The Southwest monsoon accounts for 70-80 percent of annual rainfall in most countries of South Asia. It is a key driver of socio-economic development and well-being in the world’s most densely-populated region which is regularly hit by devastating flooding and damaging droughts.
The South Asian Climate Outlook is a consensus product based on expert assessment of the prevailing global climate conditions and forecasts from different climate models from the participating National Meteorological Services and from around the world.
Specifically, it said:
· Below-normal rainfall is most likely over broad areas of north-western, central and south-eastern parts of South Asia.
· Above-normal rainfall is most likely over broad areas of eastern and the south-western parts of the region.
· Normal rainfall is most likely over the remaining areas.
The weak La Nina conditions that prevailed over the Pacific during the latter part of 2016 weakened and turned to neutral ENSO conditions in January 2017. Currently, warm neutral ENSO conditions are prevailing. There is strong consensus among experts that neutral ENSO conditions are likely to continue through the spring season and weak El Nino conditions are likely to develop in the second half of this year. However, it is recognized that there is uncertainty about the development and timing of El Nino conditions. There is also uncertainty about the impact of development of weak El Niño conditions on the southwest monsoon season rainfall over the region.

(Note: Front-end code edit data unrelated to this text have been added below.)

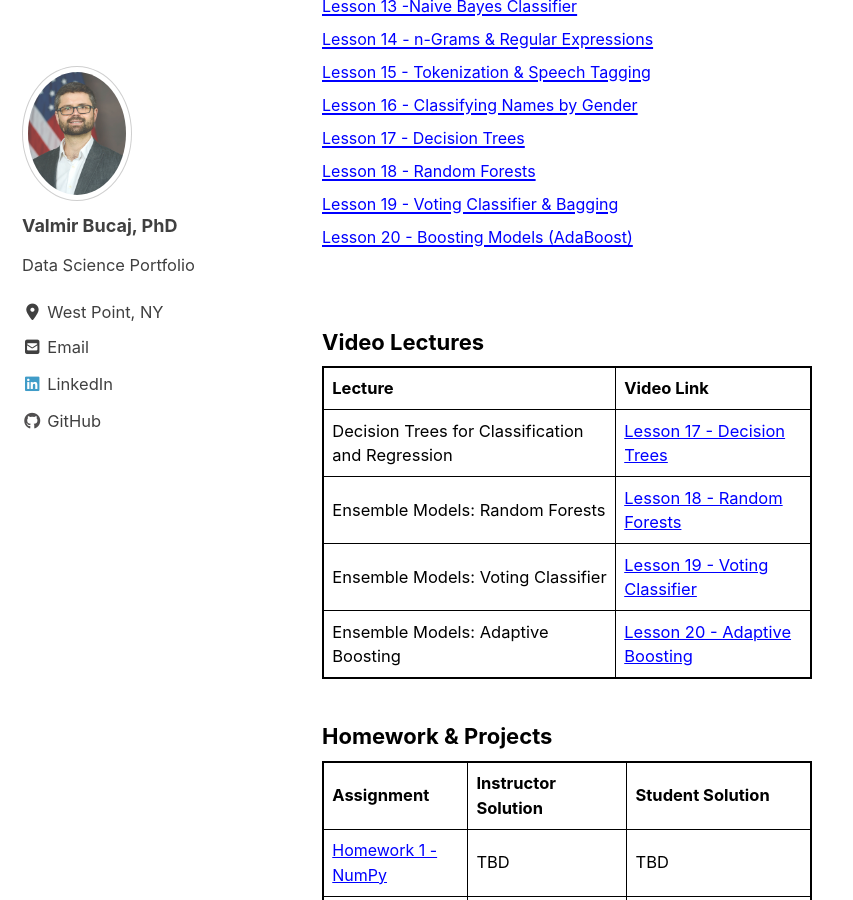
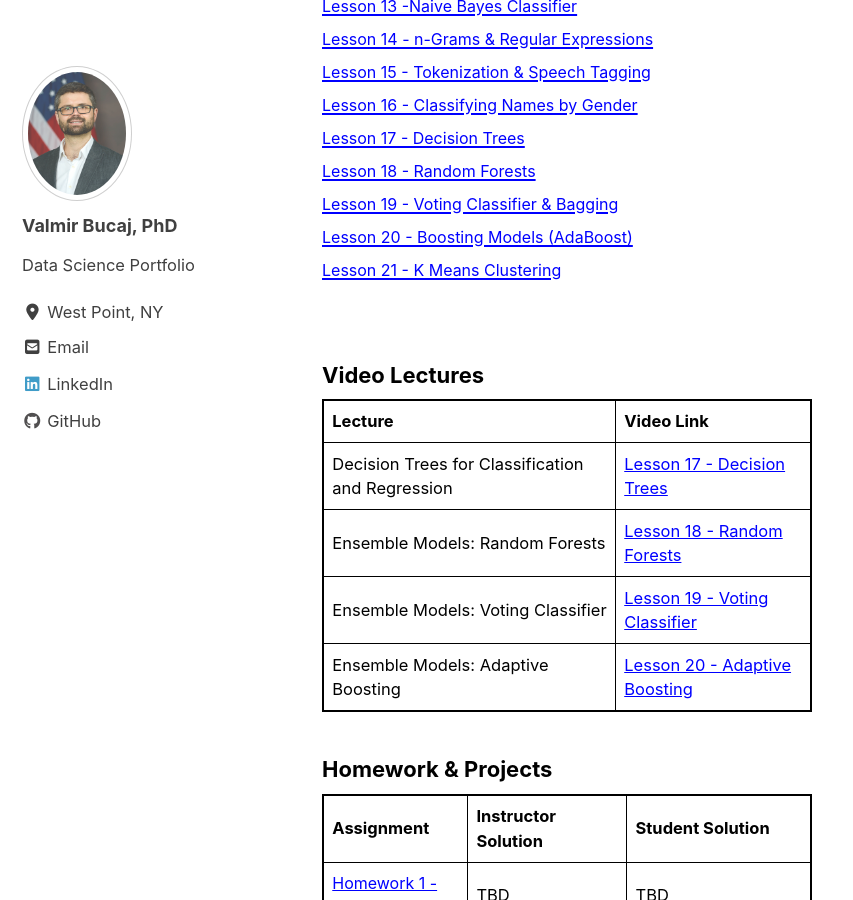
Before and after one commit to vbucaj/vbucaj.github.io, a Jekyll site: the page built from _pages/MA477.md, in a window 1280 px wide and 900 px high, scrolled down 1174 px. Shown: the whole window, without its empty margins (0-853 px from the left). Built offline with Jekyll 4.4.1, drawn with Linux system fonts in a browser that asks for light colours; cached includes are drawn as plain includes; nearby versions of some CDN libraries.

Commit message:
lesson 21

```diff
--- a/_pages/MA477.md
+++ b/_pages/MA477.md
@@ -74,6 +74,8 @@
 <a href="https://github.com/vbucaj/lecture-notes/blob/master/MA477%20-%20Theory%20and%20Applications%20of%20Data%20Science/Lessons/Lesson%2019%20-%20Ensemble%20Models/Lesson%2019%20-%20Ensemble%20Models.ipynb" target="_blank"><font size='3'>Lesson 19 - Voting Classifier & Bagging</font></a>
 <br>
 <a href="https://github.com/vbucaj/lecture-notes/blob/master/MA477%20-%20Theory%20and%20Applications%20of%20Data%20Science/Lessons/Lesson%2020%20-%20Boosting%20Models%20(AdaBoost)/Lesson%2020%20-%20Boosting%20Models%20(AdaBoost).ipynb" target="_blank"><font size='3'>Lesson 20 - Boosting Models (AdaBoost)</font></a>
+<br>
+<a href="https://github.com/vbucaj/lecture-notes/blob/master/MA477%20-%20Theory%20and%20Applications%20of%20Data%20Science/Lessons/Lesson%2021%20-%20K%20Means%20Clustering/Lesson%2021-%20K%20Means%20Clustering.ipynb" target="_blank"><font size='3'>Lesson 21 - K Means Clustering</font></a>
 <br>
 
 </body>
```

Other regional and global factors that may affect the region were also considered, including Indian Ocean Dipole (IOD) conditions over the Indian Ocean, as well as winter and spring Northern Hemisphere snow cover. The outlook will be downscaled by national meteorological services for national forecasts.
Advance information about the likely performance of the monsoon makes it possible for decision-makers to plan agricultural, public health and other risk-management strategies. A great deal of progress has been made in understanding monsoons, but should be noted that prediction, particularly of rainfall amounts, remains a challenge.
WMO supports regional climate outlook forum all over the world as part of its drive to provide user-friendly climate services for the good of society. WMO co-sponsored the SASCOF-10 session in Bhutan under a project funded by the Department of the Environment, Government of Canada, for the implementation of the Global Framework for Climate Services (GFCS).
A copy of the full outlook is available here consensus_statement_sascof10_26APR17.pdf